312 First Avenue, Neepawa, Manitoba, R0J, Canada

Formally Recognized: 1987/06/26

View of main elevation of the Margaret Laurence House, Neepawa, 2005; Historic Resources Branch, Manitoba Culture, Heritage and Tourism, 2005
Main Elevation
Context view of the Margaret Laurence House, Neepawa, 2005; Historic Resources Branch, Manitoba Culture, Heritage and Tourism, 2005
No Image

Other Name(s)

Margaret Laurence House
John Simpson House

Links and documents

Construction Date(s)

1894/01/01 to 1894/12/31

Listed on the Canadian Register: 2006/01/17

Statement of Significance

Description of Historic Place

Margaret Laurence House is a two-storey brick dwelling constructed in 1894 and situated in a residential area of Neepawa. The site's provincial designation applies to the house and its yard.

Heritage Value

Internationally acclaimed author Margaret Laurence (1926-87) spent her formative years in this large brick home, which served as a backdrop to many powerful descriptive passages in her award-winning fiction, as did the town of Neepawa, recreated as the community of Manawaka. The home's builder, Laurence's grandfather John Simpson, also became a model for several of her characters. The stately house, now a museum that pays tribute to Laurence's career, is an important example of a building type popular in Manitoba between 1890 and 1910, the Italianate villa in this case, a modest version of the style.

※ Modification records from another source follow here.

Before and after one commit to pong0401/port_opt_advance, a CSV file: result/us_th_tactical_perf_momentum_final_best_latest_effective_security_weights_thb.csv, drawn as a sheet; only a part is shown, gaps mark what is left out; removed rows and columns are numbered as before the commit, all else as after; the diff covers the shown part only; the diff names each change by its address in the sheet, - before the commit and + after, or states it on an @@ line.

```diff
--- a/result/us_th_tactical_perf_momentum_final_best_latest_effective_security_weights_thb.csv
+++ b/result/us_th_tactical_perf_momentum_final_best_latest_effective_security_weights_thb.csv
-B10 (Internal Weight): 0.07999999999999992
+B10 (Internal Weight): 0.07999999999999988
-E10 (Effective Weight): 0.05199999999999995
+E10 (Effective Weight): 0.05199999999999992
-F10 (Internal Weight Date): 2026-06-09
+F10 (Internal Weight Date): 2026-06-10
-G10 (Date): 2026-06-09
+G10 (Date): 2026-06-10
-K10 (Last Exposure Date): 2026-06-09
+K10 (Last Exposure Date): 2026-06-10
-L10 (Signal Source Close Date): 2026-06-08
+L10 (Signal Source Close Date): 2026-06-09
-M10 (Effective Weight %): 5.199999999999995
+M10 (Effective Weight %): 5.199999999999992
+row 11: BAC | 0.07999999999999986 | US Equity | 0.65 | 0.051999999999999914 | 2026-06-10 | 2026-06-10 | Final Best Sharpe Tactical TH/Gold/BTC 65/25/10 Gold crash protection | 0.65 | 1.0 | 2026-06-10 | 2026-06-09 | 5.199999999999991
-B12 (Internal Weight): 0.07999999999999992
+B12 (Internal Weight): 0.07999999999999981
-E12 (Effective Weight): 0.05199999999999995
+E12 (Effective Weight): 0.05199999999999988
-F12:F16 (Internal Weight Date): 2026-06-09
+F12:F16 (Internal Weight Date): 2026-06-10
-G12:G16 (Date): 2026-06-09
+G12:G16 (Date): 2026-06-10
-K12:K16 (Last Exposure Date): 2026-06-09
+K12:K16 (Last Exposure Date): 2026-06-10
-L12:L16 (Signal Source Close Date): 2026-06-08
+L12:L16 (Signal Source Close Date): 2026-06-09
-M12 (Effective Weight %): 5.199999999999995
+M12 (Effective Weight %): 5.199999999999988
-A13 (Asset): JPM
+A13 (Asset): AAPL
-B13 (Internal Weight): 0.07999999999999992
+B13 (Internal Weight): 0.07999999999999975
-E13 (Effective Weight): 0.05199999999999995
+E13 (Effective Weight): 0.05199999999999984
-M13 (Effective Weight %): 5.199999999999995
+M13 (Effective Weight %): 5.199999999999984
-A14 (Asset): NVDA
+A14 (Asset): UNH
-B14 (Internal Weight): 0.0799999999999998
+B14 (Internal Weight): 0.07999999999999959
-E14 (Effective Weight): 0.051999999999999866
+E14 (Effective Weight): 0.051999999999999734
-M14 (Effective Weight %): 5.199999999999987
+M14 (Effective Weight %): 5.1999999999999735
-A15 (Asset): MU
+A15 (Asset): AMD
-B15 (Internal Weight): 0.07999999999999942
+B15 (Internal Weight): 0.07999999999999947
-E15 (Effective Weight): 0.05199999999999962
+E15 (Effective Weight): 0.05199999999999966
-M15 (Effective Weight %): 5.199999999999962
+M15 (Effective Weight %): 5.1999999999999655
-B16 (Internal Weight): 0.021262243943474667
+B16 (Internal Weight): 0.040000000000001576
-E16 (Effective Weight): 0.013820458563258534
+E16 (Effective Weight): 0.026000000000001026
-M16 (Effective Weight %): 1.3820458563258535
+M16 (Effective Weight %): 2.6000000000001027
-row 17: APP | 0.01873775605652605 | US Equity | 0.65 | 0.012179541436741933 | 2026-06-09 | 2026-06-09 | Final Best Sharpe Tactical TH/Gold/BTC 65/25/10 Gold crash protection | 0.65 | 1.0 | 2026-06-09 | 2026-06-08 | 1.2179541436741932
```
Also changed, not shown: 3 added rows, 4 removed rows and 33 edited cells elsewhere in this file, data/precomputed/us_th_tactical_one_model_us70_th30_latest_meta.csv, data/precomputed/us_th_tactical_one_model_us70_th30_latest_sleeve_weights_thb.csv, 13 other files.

Source: Manitoba Heritage Council Minute, June 26, 1987

Character-Defining Elements

Key elements that define the heritage character of the Margaret Laurence House site include:
- its corner location in a residential area that borders Neepawa's business district and its placement, facing east, within a large grassed area outlined with low hedges, mature trees and a straight sidewalk

Key elements that define the building's modest Italianate-style exterior include:
- the irregular plan featuring shallow two-storey pavilions on the south and east sides, sheltered by an expansive truncated hipped roof, low pitched, with broad overhanging eaves
- the buff brick walls and stone foundation and the spacious verandah, accessed by wide steps, with its wooden details, such as modest Tuscan columns, lattice skirting, eave brackets and white balustrade
- an abundance of tall rectangular windows with segmental arches and decorative brick heads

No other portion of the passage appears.